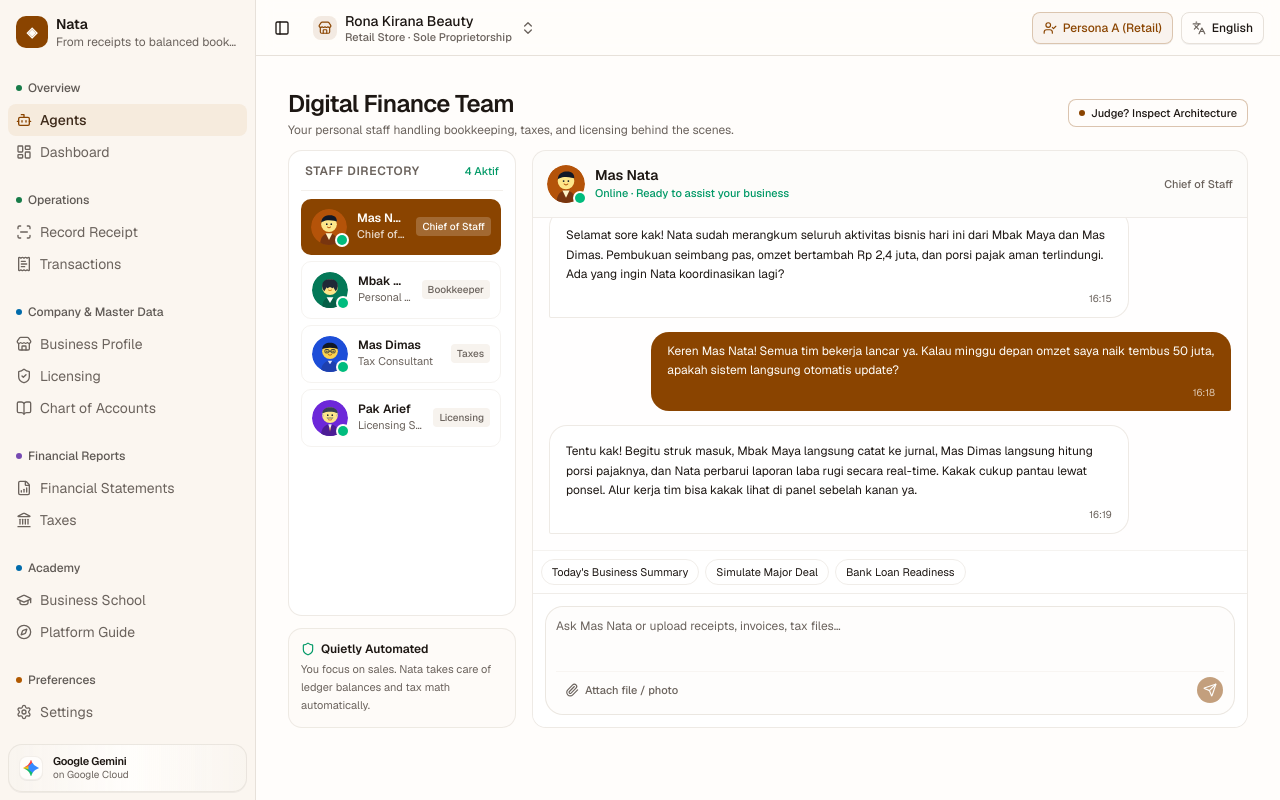
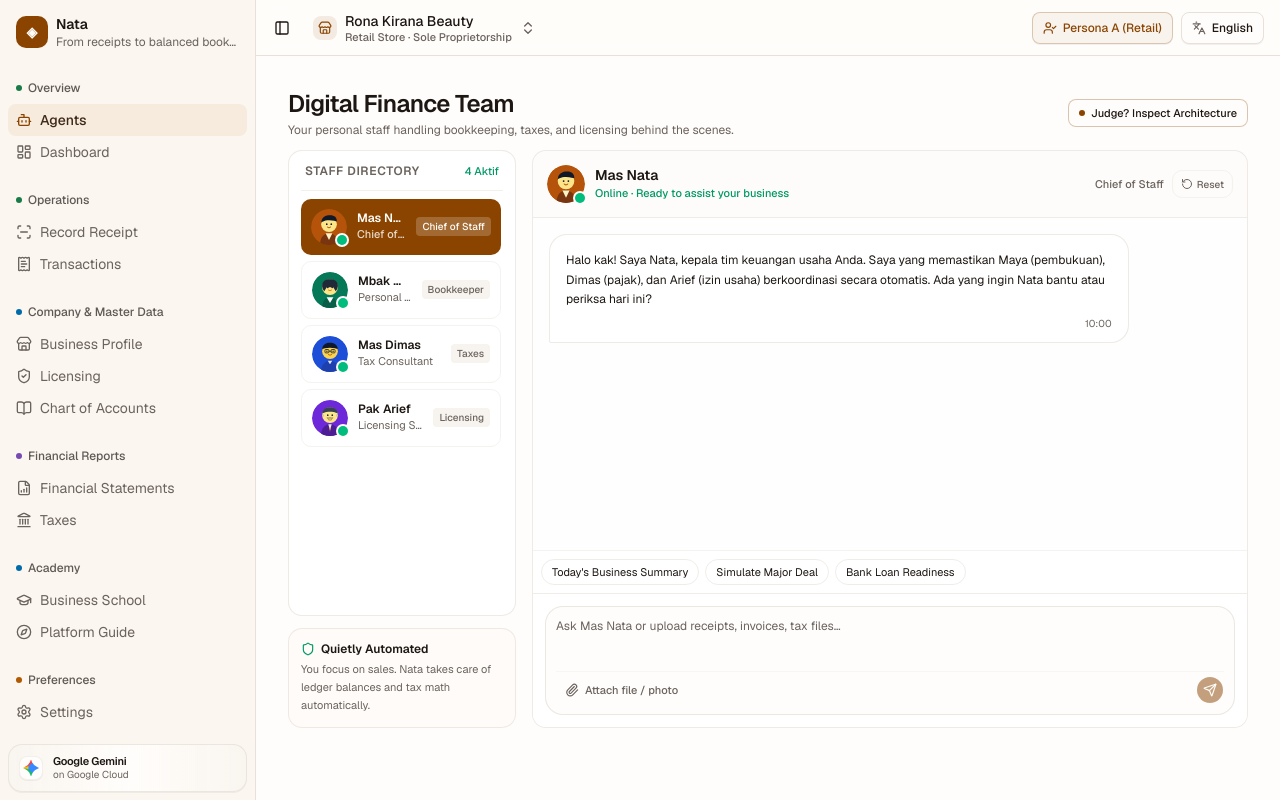
Before and after one commit to okihita/nata, a Next.js app in the folder web/: page /agents in a window 1280 px wide. Built offline with nearby package versions, Linux system fonts and the light colour scheme.

Commit message:
feat(agents): implement isolated visitor demo sessions, persistent multi-turn memory, and session reset

```diff
--- a/web/src/app/(app)/agents/page.tsx
+++ b/web/src/app/(app)/agents/page.tsx
@@ -8,6 +8,7 @@ import {
   FileText,
   Image as ImageIcon,
   X,
+  RotateCcw,
 } from "lucide-react";
 
 import { Button } from "@/components/ui/button";
@@ -26,18 +27,72 @@ export default function AgentsPage() {
   // Mas Nata (Chief of Staff) is on top as default
   const [activePersonaId, setActivePersonaId] = useState<AgentPersonId>("nata");
   const [judgeModalOpen, setJudgeModalOpen] = useState(false);
-  const [chatMessages, setChatMessages] = useState<Record<AgentPersonId, ChatMessage[]>>({
+  const [demoUid] = useState<string>(() => {
+    if (typeof window === "undefined") return "web-console";
+    let uid = window.localStorage.getItem("nata.demo.uid");
+    if (!uid) {
+      uid = `judge_${Math.random().toString(36).slice(2, 9)}`;
+      window.localStorage.setItem("nata.demo.uid", uid);
+    }
+    return uid;
+  });
+
+  const [chatMessages, setChatMessages] = useState<Record<AgentPersonId, ChatMessage[]>>(() => {
+    const initial: Record<AgentPersonId, ChatMessage[]> = {
       nata: AGENT_PERSONAS.nata.defaultChatHistory,
       maya: AGENT_PERSONAS.maya.defaultChatHistory,
       dimas: AGENT_PERSONAS.dimas.defaultChatHistory,
       arief: AGENT_PERSONAS.arief.defaultChatHistory,
+    };
+    if (typeof window === "undefined") return initial;
+
+    const uid = window.localStorage.getItem("nata.demo.uid");
+    if (!uid) return initial;
+
+    (Object.keys(AGENT_PERSONAS) as AgentPersonId[]).forEach((pid) => {
+      const raw = window.localStorage.getItem(`nata.agents.chat.${uid}.${pid}`);
+      if (raw) {
+        try {
+          initial[pid] = JSON.parse(raw);
+        } catch {
+          // ignore parse errors
+        }
+      }
     });
+
+    return initial;
+  });
+
   const [inputText, setInputText] = useState("");
   const [isTyping, setIsTyping] = useState(false);
   const [attachedFiles, setAttachedFiles] = useState<{ name: string; type: "image" | "pdf" | "doc" }[]>([]);
 
   const fileInputRef = useRef<HTMLInputElement>(null);
   const scrollContainerRef = useRef<HTMLDivElement>(null);
+
+  // Save chat history per user and persona to localStorage
+  const updateMessages = (updater: (prev: Record<AgentPersonId, ChatMessage[]>) => Record<AgentPersonId, ChatMessage[]>) => {
+    setChatMessages((prev) => {
+      const next = updater(prev);
+      if (typeof window !== "undefined") {
+        (Object.keys(next) as AgentPersonId[]).forEach((pid) => {
+          window.localStorage.setItem(`nata.agents.chat.${demoUid}.${pid}`, JSON.stringify(next[pid]));
+        });
+      }
+      return next;
+    });
+  };
+
+  const handleResetChat = () => {
+    if (typeof window !== "undefined") {
+      window.localStorage.removeItem(`nata.agents.session.${demoUid}.${activePersonaId}`);
+      window.localStorage.removeItem(`nata.agents.chat.${demoUid}.${activePersonaId}`);
+    }
+    updateMessages((prev) => ({
+      ...prev,
+      [activePersonaId]: AGENT_PERSONAS[activePersonaId].defaultChatHistory,
+    }));
+  };
 
   const persona = AGENT_PERSONAS[activePersonaId];
   const messages = chatMessages[activePersonaId];
@@ -100,7 +155,7 @@ export default function AgentsPage() {
       attachments: attachedFiles.length > 0 ? [...attachedFiles] : undefined,
     };
 
-    setChatMessages((prev) => ({
+    updateMessages((prev) => ({
       ...prev,
       [activePersonaId]: [...prev[activePersonaId], userMsg],
     }));
@@ -115,13 +170,18 @@ export default function AgentsPage() {
           ? "nata_regulasi"
           : "nata_agent";
 
-      const sessionId = await ensureSession("web-console", null, appName);
+      const sessionKey = `nata.agents.session.${demoUid}.${activePersonaId}`;
+      const existingSession = typeof window !== "undefined" ? window.localStorage.getItem(sessionKey) : null;
+      const sessionId = await ensureSession(demoUid, existingSession, appName);
+      if (typeof window !== "undefined") {
+        window.localStorage.setItem(sessionKey, sessionId);
+      }
+
       let streamedResponse = "";
-
       const agentMsgId = `a-${activePersonaId}-${userMsg.id}-reply`;
 
       // Set empty agent bubble first
-      setChatMessages((prev) => ({
+      updateMessages((prev) => ({
         ...prev,
         [activePersonaId]: [
           ...prev[activePersonaId],
@@ -144,7 +204,7 @@ export default function AgentsPage() {
       await streamRun(
         {
           appName,
-          userId: "web-console",
+          userId: demoUid,
           sessionId,
           streaming: true,
           newMessage: {
@@ -156,7 +216,7 @@ export default function AgentsPage() {
           const partText = event.content?.parts?.map((p) => p.text).filter(Boolean).join("") || "";
           if (partText) {
             streamedResponse += partText;
-            setChatMessages((prev) => ({
+            updateMessages((prev) => ({
               ...prev,
               [activePersonaId]: prev[activePersonaId].map((m) =>
                 m.id === agentMsgId ? { ...m, text: streamedResponse } : m
@@ -168,7 +228,7 @@ export default function AgentsPage() {
 
       // Fallback if model only returned final text in non-partial frame
       if (!streamedResponse) {
-        setChatMessages((prev) => ({
+        updateMessages((prev) => ({
           ...prev,
           [activePersonaId]: prev[activePersonaId].map((m) =>
             m.id === agentMsgId
@@ -184,7 +244,7 @@ export default function AgentsPage() {
       }
     } catch {
       // In case of network timeout, provide graceful persona reply
-      setChatMessages((prev) => ({
+      updateMessages((prev) => ({
         ...prev,
         [activePersonaId]: [
           ...prev[activePersonaId],
@@ -317,9 +377,21 @@ export default function AgentsPage() {
                 </p>
               </div>
             </div>
-            <span className="text-[11px] text-muted-foreground font-medium">
+            <div className="flex items-center gap-2">
+              <span className="text-[11px] text-muted-foreground font-medium hidden sm:inline">
                 {isEn ? persona.titleEn : persona.title}
               </span>
+              <Button
+                variant="ghost"
+                size="sm"
+                onClick={handleResetChat}
+                title={isEn ? "Reset Conversation" : "Hapus Percakapan"}
+                className="h-7 px-2 text-[11px] text-muted-foreground hover:text-foreground gap-1 rounded-lg border border-border/40 hover:bg-muted"
+              >
+                <RotateCcw className="size-3" />
+                <span className="text-[10px] hidden md:inline">{isEn ? "Reset" : "Reset Sesi"}</span>
+              </Button>
+            </div>
           </div>
 
           {/* Messages Feed */}
--- a/web/src/lib/agents-persona-data.ts
+++ b/web/src/lib/agents-persona-data.ts
@@ -94,20 +94,8 @@ export const AGENT_PERSONAS: Record<AgentPersonId, AgentPersonaData> = {
       {
         id: "n1",
         sender: "agent",
-        text: "Selamat sore kak! Nata sudah merangkum seluruh aktivitas bisnis hari ini dari Mbak Maya dan Mas Dimas. Pembukuan seimbang pas, omzet bertambah Rp 2,4 juta, dan porsi pajak aman terlindungi. Ada yang ingin Nata koordinasikan lagi?",
-        timestamp: "16:15",
-      },
-      {
-        id: "n2",
-        sender: "user",
-        text: "Keren Mas Nata! Semua tim bekerja lancar ya. Kalau minggu depan omzet saya naik tembus 50 juta, apakah sistem langsung otomatis update?",
-        timestamp: "16:18",
-      },
-      {
-        id: "n3",
-        sender: "agent",
-        text: "Tentu kak! Begitu struk masuk, Mbak Maya langsung catat ke jurnal, Mas Dimas langsung hitung porsi pajaknya, dan Nata perbarui laporan laba rugi secara real-time. Kakak cukup pantau lewat ponsel. Alur kerja tim bisa kakak lihat di panel sebelah kanan ya.",
-        timestamp: "16:19",
+        text: "Halo kak! Saya Nata, kepala tim keuangan usaha Anda. Saya yang memastikan Maya (pembukuan), Dimas (pajak), dan Arief (izin usaha) berkoordinasi secara otomatis. Ada yang ingin Nata bantu atau periksa hari ini?",
+        timestamp: "10:00",
       },
     ],
     thinkingFlow: [
@@ -201,20 +189,8 @@ export const AGENT_PERSONAS: Record<AgentPersonId, AgentPersonaData> = {
       {
         id: "m1",
         sender: "agent",
-        text: "Halo kak! Saya Maya. Ada nota belanja atau transaksi hari ini? Kirim ke Maya ya, langsung Maya rapikan pembukuannya sampai pas.",
-        timestamp: "09:12",
-      },
-      {
-        id: "m2",
-        sender: "user",
-        text: "Halo Mbak Maya, tadi saya belanja bahan baku: Biji kopi arabika 250rb dan susu segar 100rb, total 350.000 bayar tunai dari kas toko.",
-        timestamp: "09:14",
-      },
-      {
-        id: "m3",
-        sender: "agent",
-        text: "Siap kak, sudah Maya susun jurnalnya! Transaksi Rp 350.000 masuk ke Persediaan Bahan (Debit) dan mengurangi Kas Tunai (Kredit). Sisi Debit dan Kredit seimbang pas tanpa selisih 1 rupiah pun. Kakak bisa klik tombol di panel kanan untuk langsung membukukannya ke buku besar ya.",
-        timestamp: "09:14",
+        text: "Halo kak! Saya Maya. Ada nota belanja, faktur, atau transaksi baru hari ini? Kirim ke Maya ya, langsung Maya rapikan pembukuannya sampai seimbang pas.",
+        timestamp: "10:00",
       },
     ],
     thinkingFlow: [
@@ -306,20 +282,8 @@ export const AGENT_PERSONAS: Record<AgentPersonId, AgentPersonaData> = {
       {
         id: "d1",
         sender: "agent",
-        text: "Halo kak! Saya Dimas. Omzet bulan ini sudah masuk ke sistem pembukuan. Mau Dimas hitungkan setoran pajaknya?",
-        timestamp: "10:05",
-      },
-      {
-        id: "d2",
-        sender: "user",
-        text: "Halo Mas Dimas, omzet bulan ini sekitar Rp 42 juta. Usaha saya terdaftar perorangan, apakah sudah harus setor pajak?",
-        timestamp: "10:08",
-      },
-      {
-        id: "d3",
-        sender: "agent",
-        text: "Kabar gembira kak! Karena usaha kakak berbentuk Orang Pribadi dan total omzet kumulatif tahun ini baru Rp 280 juta (di bawah batas Rp 500 juta), pajak bulan ini Rp 0 alias BEBAS PAJAK sesuai PP 55/2022. Lembar bukti resminya sudah Dimas terbitkan di sebelah kanan ya.",
-        timestamp: "10:09",
+        text: "Halo kak! Saya Dimas. Ada data omzet atau pertanyaan perpajakan UMKM (PPh Final 0,5% PP 55/2022)? Tanyakan ke Dimas ya.",
+        timestamp: "10:00",
       },
     ],
     thinkingFlow: [
@@ -413,20 +377,8 @@ export const AGENT_PERSONAS: Record<AgentPersonId, AgentPersonaData> = {
       {
         id: "a1",
         sender: "agent",
-        text: "Halo kak, salam kenal. Sedang merencanakan buka usaha atau mau melengkapi izin? Ceritakan jualan apa saja, biar Pak Arief carikan kodenya.",
-        timestamp: "11:20",
-      },
-      {
-        id: "a2",
-        sender: "user",
-        text: "Pak Arief, saya mau buka kedai kopi santai di garasi rumah, ada meja kursi buat nongkrong, jual kopi susu, espresso, sama cemilan kentang goreng.",
-        timestamp: "11:22",
-      },
-      {
-        id: "a3",
-        sender: "agent",
-        text: "Pilihan pas kak! Berdasarkan klasifikasi resmi pemerintah, usaha kakak masuk ke KBLI 56303 (Rumah Minum/Kafe). Tingkat risikonya tergolong Rendah, artinya kakak CUKUP memiliki Nomor Induk Berusaha (NIB) saja. NIB ini sudah otomatis berlaku sebagai izin operasional resmi. Sertifikat kelayakannya sudah Pak Arief siapkan di panel kanan ya.",
-        timestamp: "11:23",
+        text: "Halo kak, salam kenal. Sedang merencanakan buka usaha atau mau melengkapi izin KBLI OSS? Ceritakan jualan apa saja, biar Pak Arief carikan kodenya.",
+        timestamp: "10:00",
       },
     ],
     thinkingFlow: [
```
Lines whose indentation alone changed are shown as unchanged.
============================================================
[Prompt]
Set aside each line above that includes the string "export" and report it.

[Response to this exercise]
@@ -26,18 +27,72 @@ export default function AgentsPage() {
@@ -100,7 +155,7 @@ export default function AgentsPage() {
@@ -115,13 +170,18 @@ export default function AgentsPage() {
@@ -144,7 +204,7 @@ export default function AgentsPage() {
@@ -156,7 +216,7 @@ export default function AgentsPage() {
@@ -168,7 +228,7 @@ export default function AgentsPage() {
@@ -184,7 +244,7 @@ export default function AgentsPage() {
@@ -317,9 +377,21 @@ export default function AgentsPage() {
@@ -94,20 +94,8 @@ export const AGENT_PERSONAS: Record<AgentPersonId, AgentPersonaData> = {
@@ -201,20 +189,8 @@ export const AGENT_PERSONAS: Record<AgentPersonId, AgentPersonaData> = {
@@ -306,20 +282,8 @@ export const AGENT_PERSONAS: Record<AgentPersonId, AgentPersonaData> = {
@@ -413,20 +377,8 @@ export const AGENT_PERSONAS: Record<AgentPersonId, AgentPersonaData> = {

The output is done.